400+ Sourced quotes
To be a historian is to discover the facts in context, to discover what things mean, to lay before the reader your reconstruction of time, place, mood, to empathize even when you disagree. You read all the relevant material, you synthesize all the books, you speak to all the people you can, and then you write down what you know about the period. You feel you own it.
I'm sometimes asked how I would like to be remembered. I've had a diverse career as a writer, underwater explorer, space promoter and science populariser. Of all these, I want to be remembered most as a writer — one who entertained readers, and, hopefully, stretched their imagination as well.
Few things leave a deeper mark on a reader than the first book that finds its way into his heart. Those first images, the echo of words we think we have left behind, accompany us throughout our lives and sculpt a palace in our memory to which, sooner or later—no matter how many books we read, how many worlds we discover or how much we learn or forget—we will return.

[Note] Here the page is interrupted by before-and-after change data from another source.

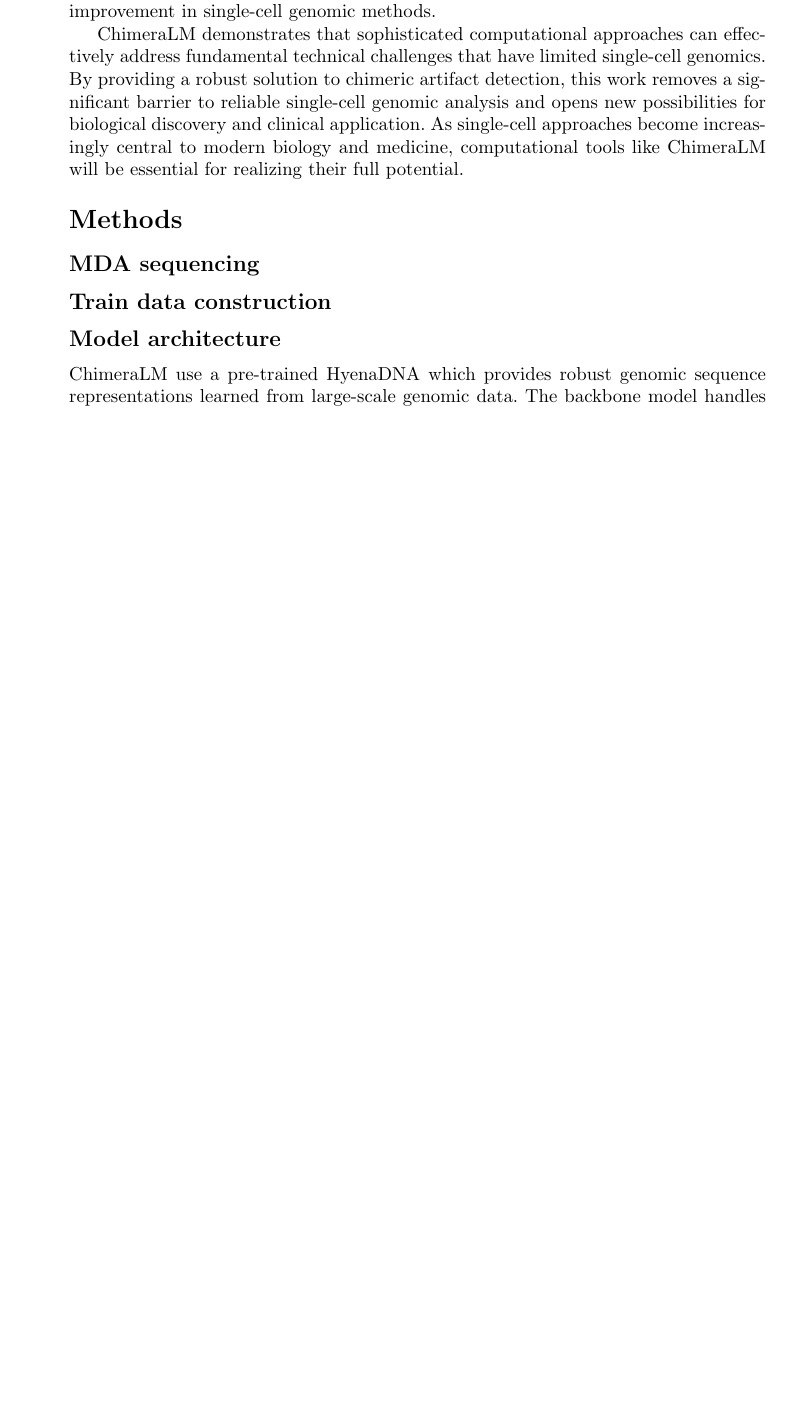
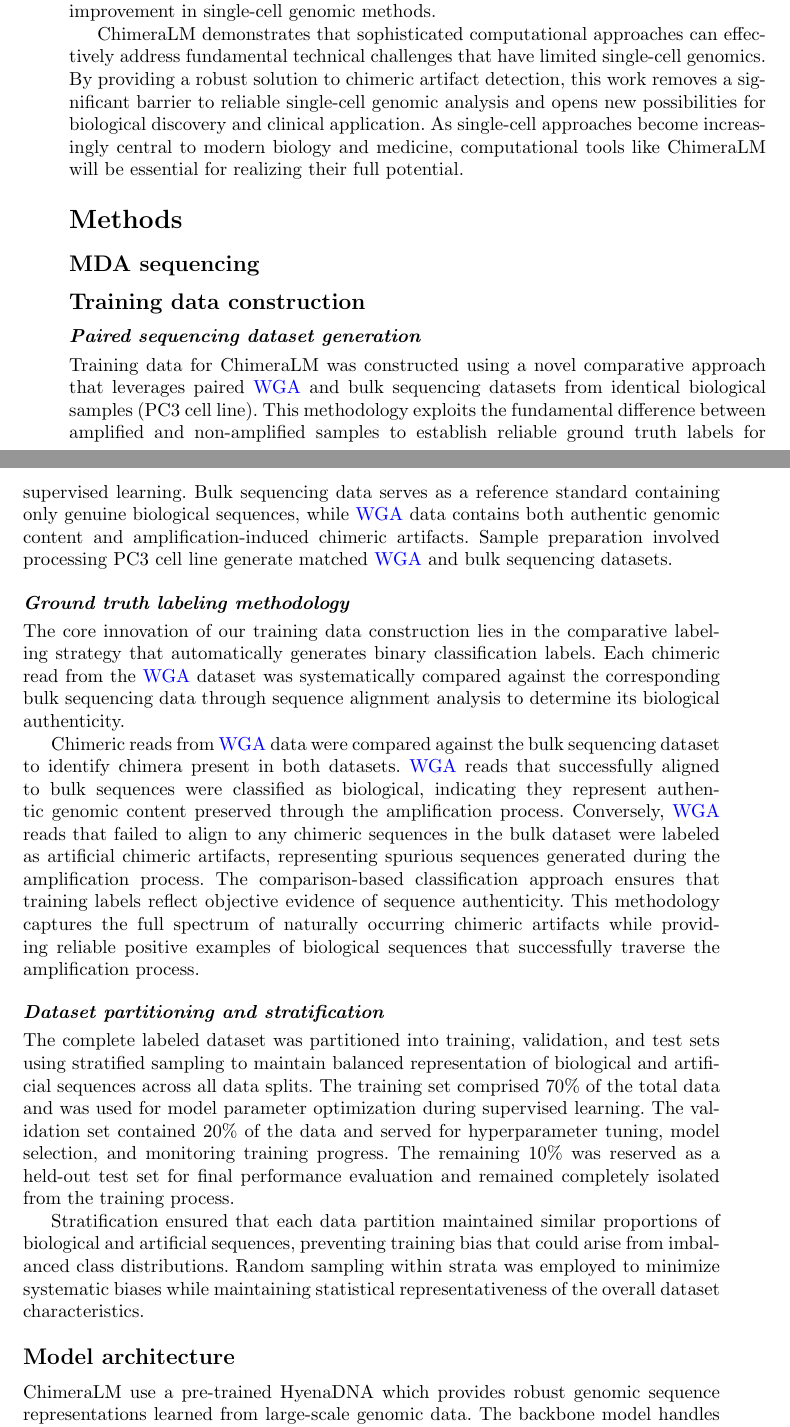
Before and after one commit to cauliyang/chimeralm_paper, a LaTeX paper (sn-article-template/sn-article.tex): part of page 12 of 18 before the commit and two parts of pages 12 and 13 of 19 after it, the two joined at a grey line, cut so that both start at the same text, the shorter picture padded with empty space. Compiled offline with pdfLaTeX.

Commit message:
manu: add dataset construction

```diff
--- a/sn-article-template/sn-article.tex
+++ b/sn-article-template/sn-article.tex
@@ -440,7 +440,31 @@ As single-cell approaches become increasingly central to modern biology and medi
 
 \subsection*{MDA sequencing}
 
-\subsection*{Train data construction}
+\subsection*{Training data construction}
+
+\paragraph{Paired sequencing dataset generation}
+Training data for ChimeraLM was constructed using a novel comparative approach that leverages paired \gls{wga} and bulk sequencing datasets from identical biological samples (PC3 cell line).
+This methodology exploits the fundamental difference between amplified and non-amplified samples to establish reliable ground truth labels for supervised learning.
+Bulk sequencing data serves as a reference standard containing only genuine biological sequences, while \gls{wga} data contains both authentic genomic content and amplification-induced chimeric artifacts.
+Sample preparation involved processing PC3 cell line generate matched \gls{wga} and bulk sequencing datasets.
+
+\paragraph{Ground truth labeling methodology}
+The core innovation of our training data construction lies in the comparative labeling strategy that automatically generates binary classification labels.
+Each chimeric read from the \gls{wga} dataset was systematically compared against the corresponding bulk sequencing data through sequence alignment analysis to determine its biological authenticity.
+
+Chimeric reads from \gls{wga} data were compared against the bulk sequencing dataset to identify chimera present in both datasets.
+\gls{wga} reads that successfully aligned to bulk sequences were classified as biological, indicating they represent authentic genomic content preserved through the amplification process.
+Conversely, \gls{wga} reads that failed to align to any chimeric sequences in the bulk dataset were labeled as artificial chimeric artifacts, representing spurious sequences generated during the amplification process.
+The comparison-based classification approach ensures that training labels reflect objective evidence of sequence authenticity.
+This methodology captures the full spectrum of naturally occurring chimeric artifacts while providing reliable positive examples of biological sequences that successfully traverse the amplification process.
+
+\paragraph{Dataset partitioning and stratification}
+The complete labeled dataset was partitioned into training, validation, and test sets using stratified sampling to maintain balanced representation of biological and artificial sequences across all data splits.
+The training set comprised 70\% of the total data and was used for model parameter optimization during supervised learning.
+The validation set contained 20\% of the data and served for hyperparameter tuning, model selection, and monitoring training progress.
+The remaining 10\% was reserved as a held-out test set for final performance evaluation and remained completely isolated from the training process.
+
+Stratification ensured that each data partition maintained similar proportions of biological and artificial sequences, preventing training bias that could arise from imbalanced class distributions. Random sampling within strata was employed to minimize systematic biases while maintaining statistical representativeness of the overall dataset characteristics.
 
 \subsection*{Model architecture}
 
```
Also changed, not shown: sn-article-template/sn-article.pdf, sn-article-template/sn-article.tex (2 more changed lines).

In Poetry I have a few axioms, and you will see how far I am from their centre. I think Poetry should surprise by a fine excess and not by singularity — it should strike the reader as a wording of his own highest thoughts, and appear almost a remembrance — Its touches of Beauty should never be halfway thereby making the reader breathless instead of content: the rise, the progress, the setting of imagery should like the Sun come natural to him — shine over him and set soberly although in magnificence leaving him in the luxury of twilight — but it is easier to think what Poetry should be than to write it — and this leads me on to another axiom. That if Poetry comes not as naturally as the leaves to a tree it had better not come at all.
Readers are less and less seen as mere non-writers, the subhuman other or flawed derivative of the author; the lack of a pen is no longer a shameful mark of secondary status but a positively enabling space, just as within every writer can be seen to lurk, as a repressed but contaminating antithesis, a reader.
Magnus looked at her meditatively. 'I think,' he said, 'there isn't much that Jace wouldn't do for you, if you asked him.' Clary opened her mouth and then shut it again. She thought of the way Magnus had always seemed to know how Alec felt about Jace, how Simon felt about her. Her feelings for Jace must be written on her face even now, and Magnus was an expert reader. She glanced away.
Two things, Christian reader, particularly excite the will of man to good. A principle of justice is one, the other the profit we may derive therefrom. All wise men, therefore, agree that justice and profit are the two most powerful inducements to move our wills to any undertaking. Now, though men seek profit more frequently than justice, yet justice is in itself more powerful.
Think of what you skip reading a novel: thick paragraphs of prose you can see have too many words in them. What the writer is doing, he's writing, perpetrating hooptedoodle, perhaps taking another shot at the weather, or has gone into the character's head, and the reader either knows what the guy's thinking or doesn't care. I'll bet you don't skip dialogue.
A work of art is not about something, it is something, in the same way that life is not something that has meaning, only significance. And art's intentions are entirely innocent – no comment, no opinion, no attempted coercion. All – all! – art attempts to do is to quicken the sense of life, to make vivid for the reader the mysterious predicament of being alive for a brief span in this exquisite and terrible world.
Why, reader, truly, if they asked thee or me, Which way we meant to vote?—were it not our likeliest answer: Neither way! I, as a Tenpound Franchiser, will receive no bribe; but also I will not vote for either of these men. Neither Rigmarole nor Dolittle shall, by furtherance of mine, go and make laws for this country. I will have no hand in such a mission. How dare I! If other men cannot be got in England, a totally other sort of men, different as light is from dark, as star-fire is from street-mud, what is the use of votings, or of Parliaments in England?